* What to do *
Go through the data and count each line that has the string "ylabel". Give that count alone.
========================
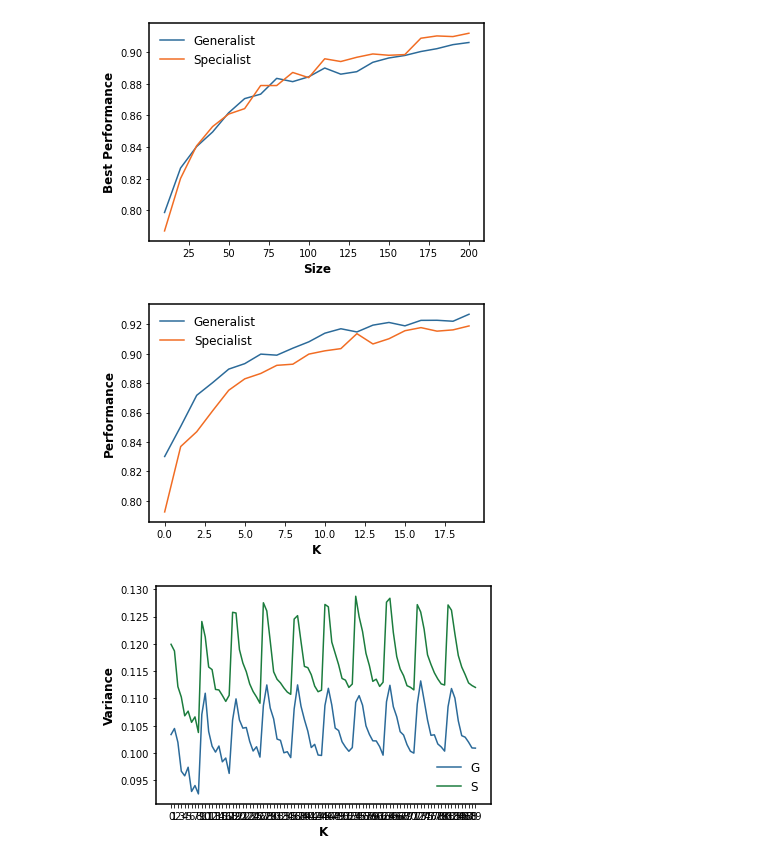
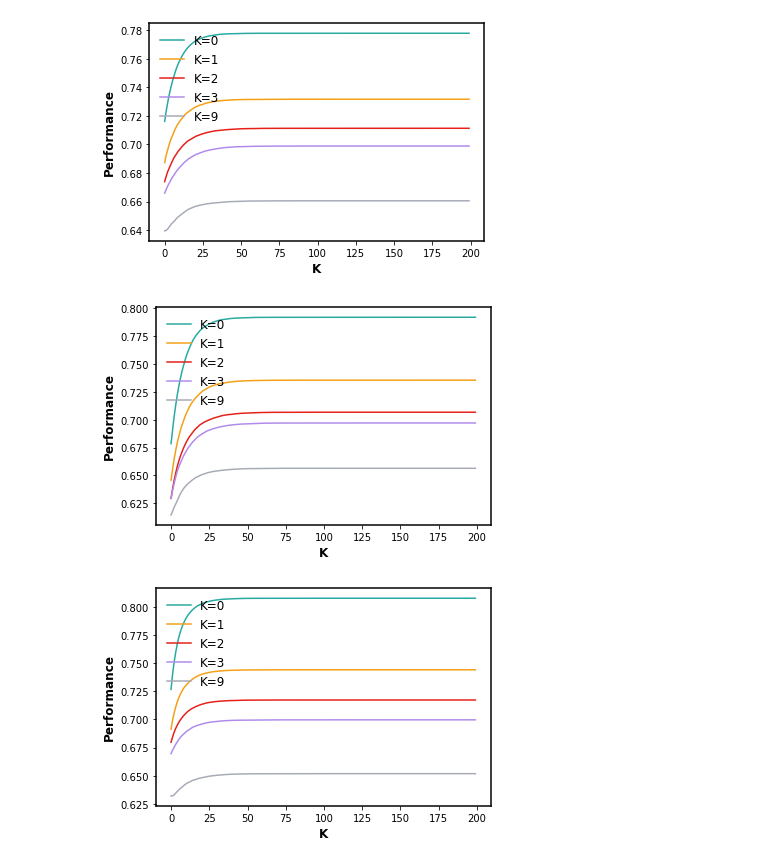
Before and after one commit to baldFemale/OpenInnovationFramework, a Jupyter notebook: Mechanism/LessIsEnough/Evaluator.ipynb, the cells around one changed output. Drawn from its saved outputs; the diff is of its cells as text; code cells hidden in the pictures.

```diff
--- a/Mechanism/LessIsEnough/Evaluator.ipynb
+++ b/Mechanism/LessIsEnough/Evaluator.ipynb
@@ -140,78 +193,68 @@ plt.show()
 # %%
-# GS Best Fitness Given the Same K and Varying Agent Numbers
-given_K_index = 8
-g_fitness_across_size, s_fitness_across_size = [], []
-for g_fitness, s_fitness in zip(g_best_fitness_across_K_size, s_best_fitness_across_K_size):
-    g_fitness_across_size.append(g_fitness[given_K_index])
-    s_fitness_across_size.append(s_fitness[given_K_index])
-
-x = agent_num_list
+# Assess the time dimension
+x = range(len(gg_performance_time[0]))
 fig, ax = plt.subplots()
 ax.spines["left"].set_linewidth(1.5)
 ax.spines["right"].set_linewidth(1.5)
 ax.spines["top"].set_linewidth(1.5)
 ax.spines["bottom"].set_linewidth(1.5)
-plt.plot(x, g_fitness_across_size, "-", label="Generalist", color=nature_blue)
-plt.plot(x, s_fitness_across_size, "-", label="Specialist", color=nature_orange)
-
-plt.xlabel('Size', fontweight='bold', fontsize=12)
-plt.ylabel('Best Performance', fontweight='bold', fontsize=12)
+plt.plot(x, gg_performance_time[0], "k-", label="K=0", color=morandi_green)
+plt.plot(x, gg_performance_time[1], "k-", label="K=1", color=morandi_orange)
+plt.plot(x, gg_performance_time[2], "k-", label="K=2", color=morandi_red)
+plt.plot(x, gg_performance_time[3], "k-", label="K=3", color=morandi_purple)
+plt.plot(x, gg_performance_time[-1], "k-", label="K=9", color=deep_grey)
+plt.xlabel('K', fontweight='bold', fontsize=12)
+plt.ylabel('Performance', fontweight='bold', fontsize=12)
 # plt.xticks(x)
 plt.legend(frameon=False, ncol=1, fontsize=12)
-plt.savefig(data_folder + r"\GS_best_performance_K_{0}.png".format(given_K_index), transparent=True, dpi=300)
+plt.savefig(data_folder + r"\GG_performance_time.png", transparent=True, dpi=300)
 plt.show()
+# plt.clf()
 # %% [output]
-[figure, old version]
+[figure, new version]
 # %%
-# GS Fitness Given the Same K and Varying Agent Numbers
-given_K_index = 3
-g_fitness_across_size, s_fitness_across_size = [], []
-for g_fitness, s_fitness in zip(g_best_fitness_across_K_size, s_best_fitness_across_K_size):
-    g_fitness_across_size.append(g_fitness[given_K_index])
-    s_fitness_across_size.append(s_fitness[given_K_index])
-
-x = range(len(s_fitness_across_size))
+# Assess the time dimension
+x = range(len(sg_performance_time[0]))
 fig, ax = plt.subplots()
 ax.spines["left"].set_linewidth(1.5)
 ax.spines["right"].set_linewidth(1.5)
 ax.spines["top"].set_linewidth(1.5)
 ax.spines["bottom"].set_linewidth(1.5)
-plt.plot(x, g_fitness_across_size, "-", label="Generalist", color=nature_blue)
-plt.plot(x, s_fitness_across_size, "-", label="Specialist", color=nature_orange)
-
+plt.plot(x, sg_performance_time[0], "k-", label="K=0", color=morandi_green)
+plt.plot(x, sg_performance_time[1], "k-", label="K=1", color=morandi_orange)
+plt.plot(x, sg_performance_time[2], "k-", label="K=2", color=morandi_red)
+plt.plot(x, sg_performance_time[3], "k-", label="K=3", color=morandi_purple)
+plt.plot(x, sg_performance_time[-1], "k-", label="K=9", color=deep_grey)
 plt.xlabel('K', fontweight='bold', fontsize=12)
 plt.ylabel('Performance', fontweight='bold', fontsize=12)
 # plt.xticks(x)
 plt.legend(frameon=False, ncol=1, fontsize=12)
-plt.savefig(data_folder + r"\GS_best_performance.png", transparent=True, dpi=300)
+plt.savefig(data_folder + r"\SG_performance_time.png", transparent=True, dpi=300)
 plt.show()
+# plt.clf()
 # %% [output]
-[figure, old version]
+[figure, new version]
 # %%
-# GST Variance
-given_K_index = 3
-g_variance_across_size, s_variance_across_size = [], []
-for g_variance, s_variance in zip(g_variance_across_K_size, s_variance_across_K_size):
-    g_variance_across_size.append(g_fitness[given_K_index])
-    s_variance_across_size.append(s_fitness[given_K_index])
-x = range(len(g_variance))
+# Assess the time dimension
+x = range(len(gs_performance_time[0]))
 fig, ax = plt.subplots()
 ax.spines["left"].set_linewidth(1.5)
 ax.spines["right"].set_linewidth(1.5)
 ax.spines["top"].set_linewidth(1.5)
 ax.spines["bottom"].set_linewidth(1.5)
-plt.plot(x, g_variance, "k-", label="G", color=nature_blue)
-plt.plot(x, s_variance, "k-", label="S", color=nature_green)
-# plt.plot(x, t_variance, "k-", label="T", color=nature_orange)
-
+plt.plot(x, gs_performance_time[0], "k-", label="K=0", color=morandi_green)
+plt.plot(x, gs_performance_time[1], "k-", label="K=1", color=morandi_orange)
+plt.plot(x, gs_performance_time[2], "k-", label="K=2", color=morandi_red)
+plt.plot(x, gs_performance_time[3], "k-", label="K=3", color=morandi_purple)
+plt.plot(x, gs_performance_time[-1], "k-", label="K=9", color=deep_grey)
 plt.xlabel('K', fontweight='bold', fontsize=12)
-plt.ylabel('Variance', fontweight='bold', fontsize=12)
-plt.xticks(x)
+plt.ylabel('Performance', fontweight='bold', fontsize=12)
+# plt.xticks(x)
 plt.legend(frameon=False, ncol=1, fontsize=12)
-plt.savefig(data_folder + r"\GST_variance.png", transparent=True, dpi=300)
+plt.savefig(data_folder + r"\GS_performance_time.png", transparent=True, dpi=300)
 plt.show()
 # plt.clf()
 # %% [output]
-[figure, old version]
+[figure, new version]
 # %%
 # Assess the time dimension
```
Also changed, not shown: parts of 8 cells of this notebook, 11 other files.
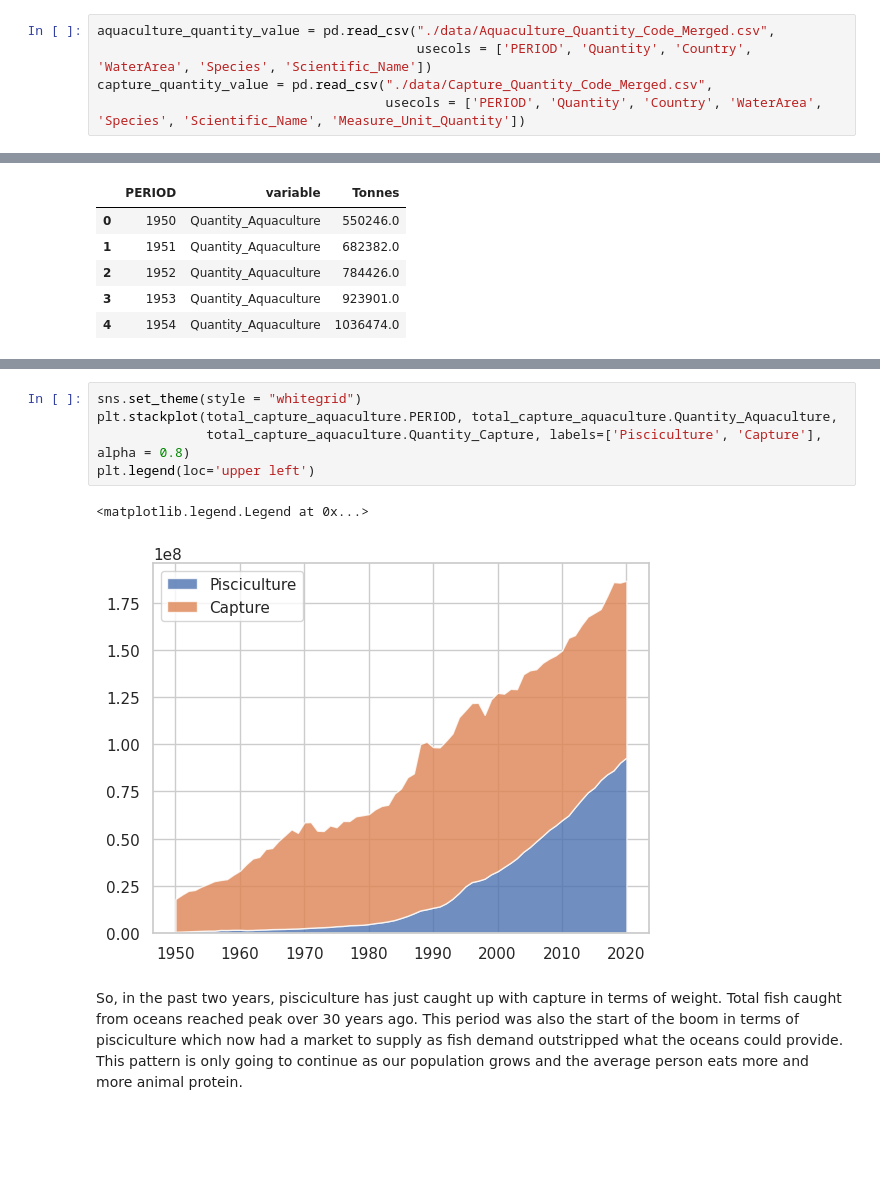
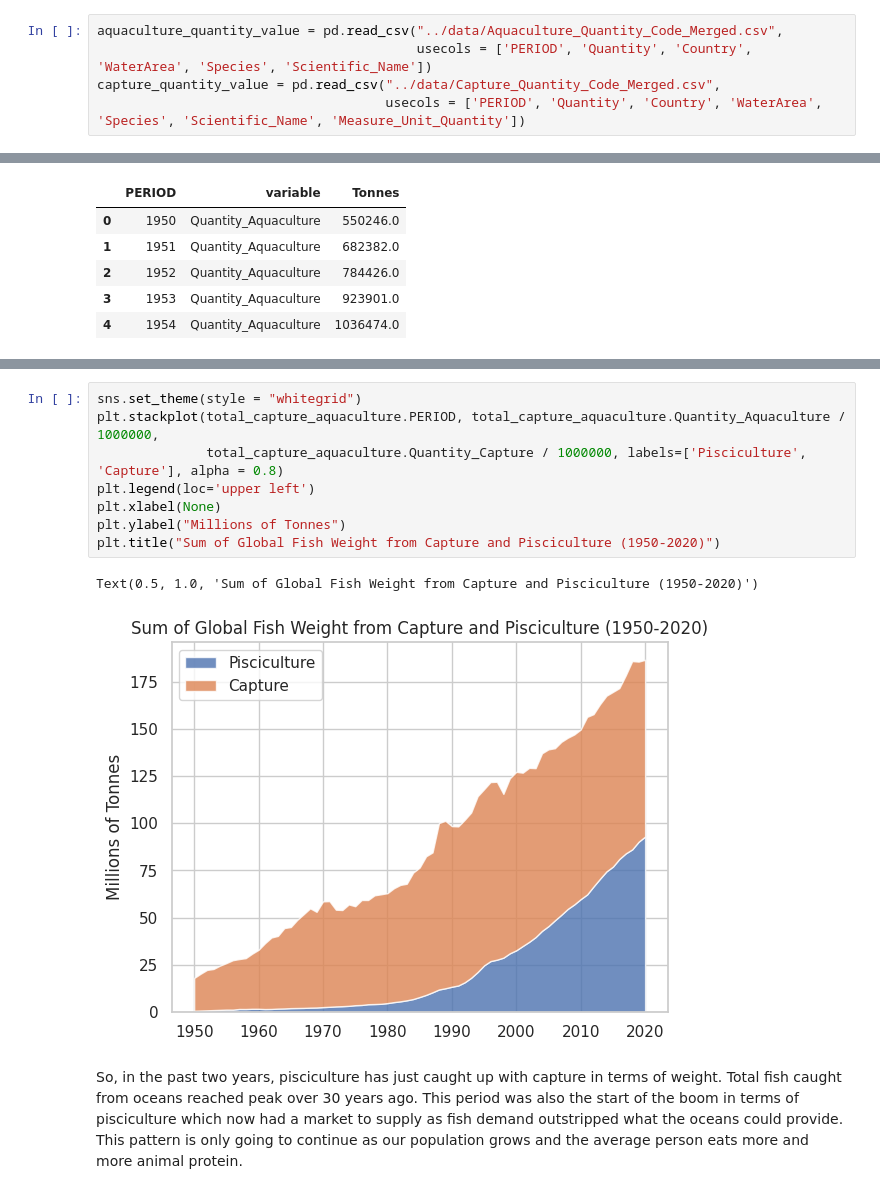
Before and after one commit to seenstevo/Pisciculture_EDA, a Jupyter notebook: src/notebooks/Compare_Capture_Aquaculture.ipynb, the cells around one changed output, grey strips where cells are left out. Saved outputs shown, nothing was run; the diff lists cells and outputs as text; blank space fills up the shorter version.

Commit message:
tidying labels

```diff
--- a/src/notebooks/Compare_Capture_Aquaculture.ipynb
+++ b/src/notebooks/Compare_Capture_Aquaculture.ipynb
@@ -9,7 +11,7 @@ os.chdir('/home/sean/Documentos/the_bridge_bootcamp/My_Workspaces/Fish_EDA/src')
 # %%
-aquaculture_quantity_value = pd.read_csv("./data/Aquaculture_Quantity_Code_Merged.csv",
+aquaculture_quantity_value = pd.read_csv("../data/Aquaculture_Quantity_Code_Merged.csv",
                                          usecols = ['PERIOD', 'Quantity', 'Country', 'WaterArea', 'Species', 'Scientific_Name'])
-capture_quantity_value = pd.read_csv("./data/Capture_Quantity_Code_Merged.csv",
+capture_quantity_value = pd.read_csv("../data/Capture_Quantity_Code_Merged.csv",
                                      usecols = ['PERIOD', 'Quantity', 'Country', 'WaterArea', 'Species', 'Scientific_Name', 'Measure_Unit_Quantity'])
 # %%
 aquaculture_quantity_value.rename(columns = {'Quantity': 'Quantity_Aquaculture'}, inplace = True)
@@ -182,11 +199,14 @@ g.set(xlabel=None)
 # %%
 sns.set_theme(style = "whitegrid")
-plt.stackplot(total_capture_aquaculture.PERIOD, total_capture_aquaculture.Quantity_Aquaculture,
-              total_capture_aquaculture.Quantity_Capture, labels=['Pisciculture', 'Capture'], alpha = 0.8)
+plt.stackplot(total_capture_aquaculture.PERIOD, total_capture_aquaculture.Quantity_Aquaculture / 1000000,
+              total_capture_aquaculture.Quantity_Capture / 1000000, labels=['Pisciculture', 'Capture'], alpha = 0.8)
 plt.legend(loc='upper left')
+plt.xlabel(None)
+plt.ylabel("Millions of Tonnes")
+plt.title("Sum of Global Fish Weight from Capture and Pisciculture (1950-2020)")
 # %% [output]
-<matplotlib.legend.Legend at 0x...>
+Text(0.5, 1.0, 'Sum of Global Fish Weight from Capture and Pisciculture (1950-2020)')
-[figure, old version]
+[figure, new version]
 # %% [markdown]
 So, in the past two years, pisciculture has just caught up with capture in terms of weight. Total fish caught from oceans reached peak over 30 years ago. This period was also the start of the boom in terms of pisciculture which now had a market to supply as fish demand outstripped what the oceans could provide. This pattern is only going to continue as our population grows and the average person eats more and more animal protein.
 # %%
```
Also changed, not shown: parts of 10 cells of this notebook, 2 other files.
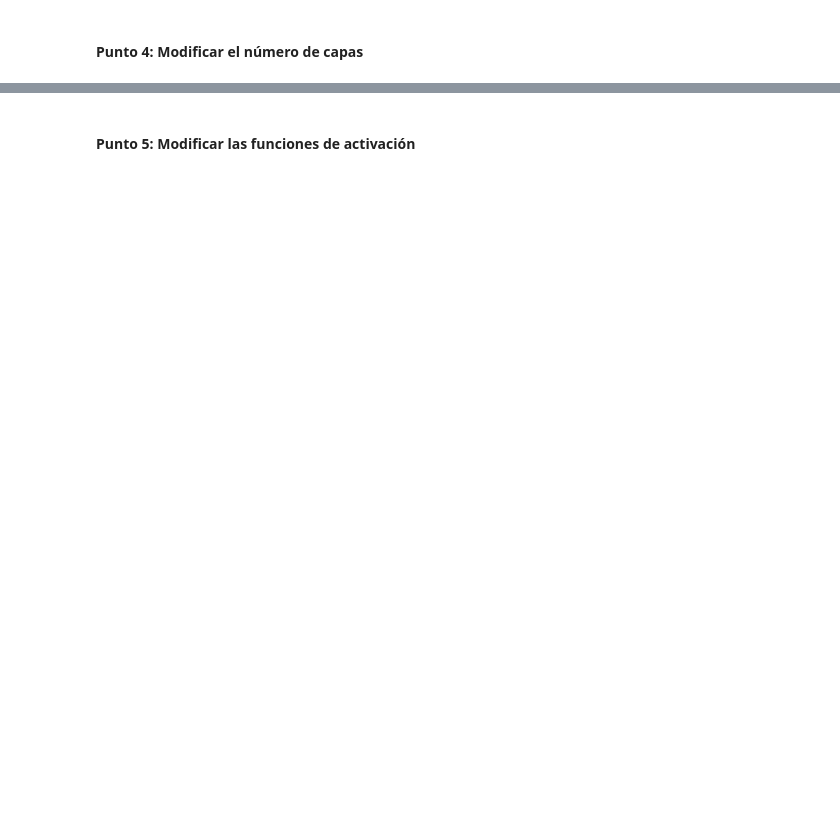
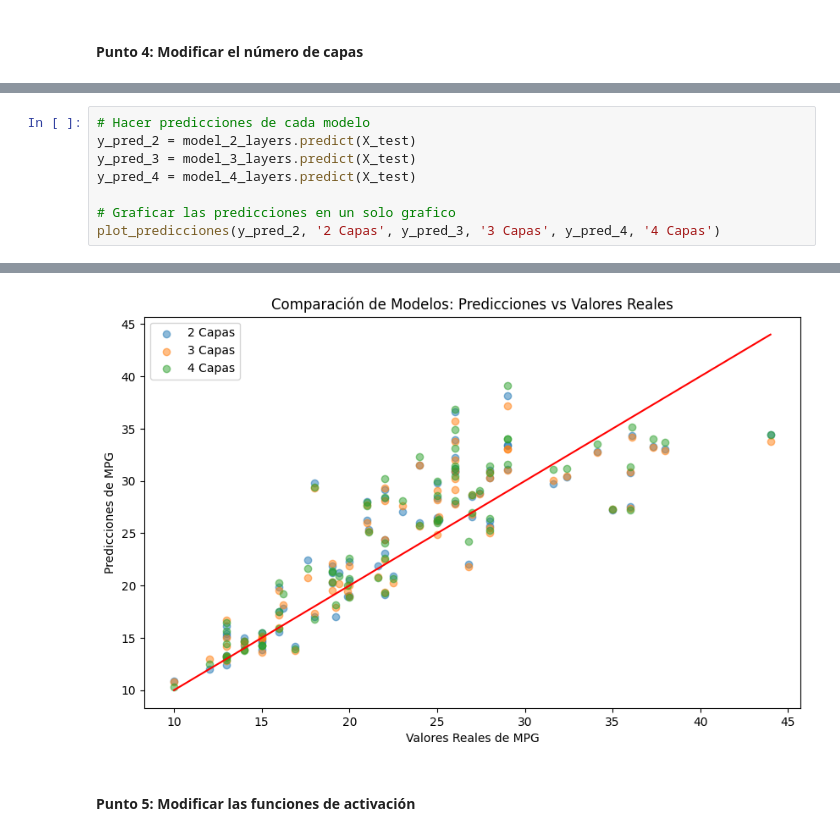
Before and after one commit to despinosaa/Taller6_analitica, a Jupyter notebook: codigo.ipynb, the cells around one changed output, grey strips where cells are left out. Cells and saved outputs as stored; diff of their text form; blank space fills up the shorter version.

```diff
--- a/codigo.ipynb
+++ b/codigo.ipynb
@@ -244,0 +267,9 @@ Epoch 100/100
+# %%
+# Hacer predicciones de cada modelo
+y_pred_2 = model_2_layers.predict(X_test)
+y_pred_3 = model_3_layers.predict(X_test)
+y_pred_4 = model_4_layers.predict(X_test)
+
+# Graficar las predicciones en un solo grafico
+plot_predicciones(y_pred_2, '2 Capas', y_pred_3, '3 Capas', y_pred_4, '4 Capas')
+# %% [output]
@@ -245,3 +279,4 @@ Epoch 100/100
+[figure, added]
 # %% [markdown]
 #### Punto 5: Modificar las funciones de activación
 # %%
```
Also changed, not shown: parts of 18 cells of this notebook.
========================
* Result for this exercise *
6